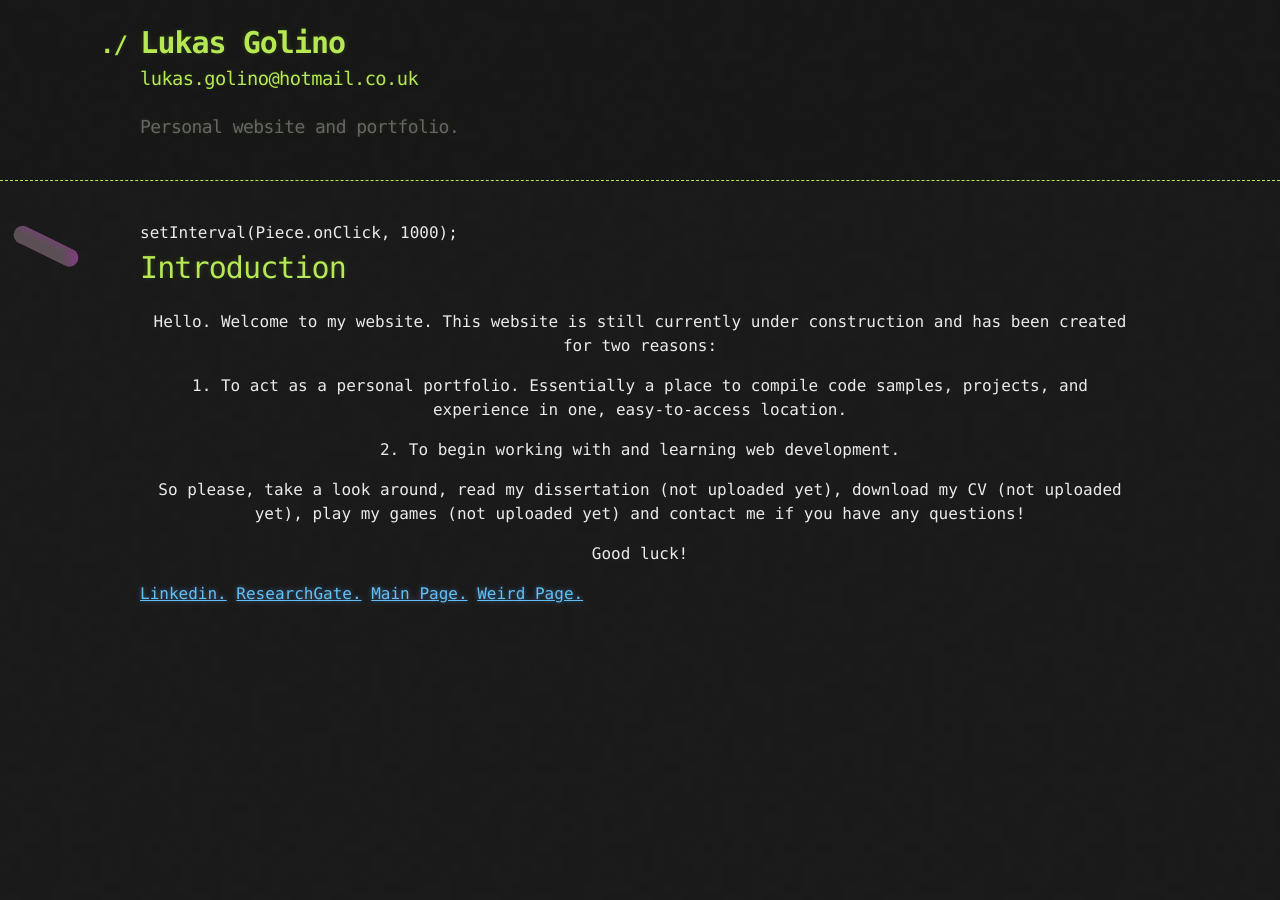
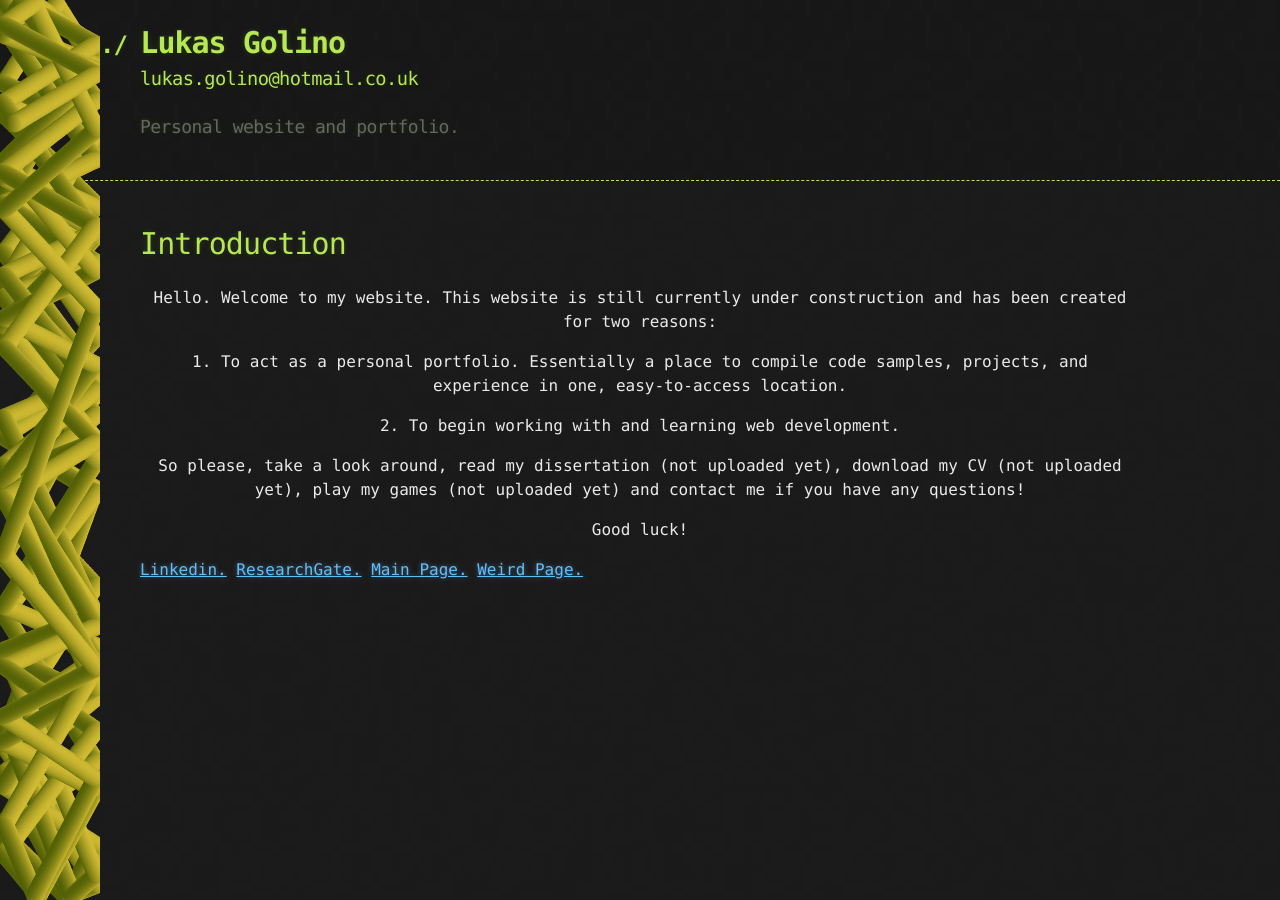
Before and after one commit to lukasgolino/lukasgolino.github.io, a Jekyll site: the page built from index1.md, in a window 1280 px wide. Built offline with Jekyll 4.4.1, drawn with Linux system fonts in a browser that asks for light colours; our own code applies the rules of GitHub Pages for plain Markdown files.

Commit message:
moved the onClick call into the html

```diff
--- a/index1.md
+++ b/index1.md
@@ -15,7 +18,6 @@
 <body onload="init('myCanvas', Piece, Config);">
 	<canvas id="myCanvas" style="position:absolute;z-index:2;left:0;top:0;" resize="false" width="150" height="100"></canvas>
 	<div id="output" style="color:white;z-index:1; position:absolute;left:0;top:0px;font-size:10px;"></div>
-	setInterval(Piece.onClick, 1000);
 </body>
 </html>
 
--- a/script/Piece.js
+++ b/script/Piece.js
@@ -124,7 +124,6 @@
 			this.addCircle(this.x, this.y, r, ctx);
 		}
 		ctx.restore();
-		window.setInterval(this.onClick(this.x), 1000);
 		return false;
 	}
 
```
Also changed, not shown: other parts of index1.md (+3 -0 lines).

▸ What is expected:
Find the word "left" in the entries and show each line where it is found.

▸ The answer:
 	<canvas id="myCanvas" style="position:absolute;z-index:2;left:0;top:0;" resize="false" width="150" height="100"></canvas>
 	<div id="output" style="color:white;z-index:1; position:absolute;left:0;top:0px;font-size:10px;"></div>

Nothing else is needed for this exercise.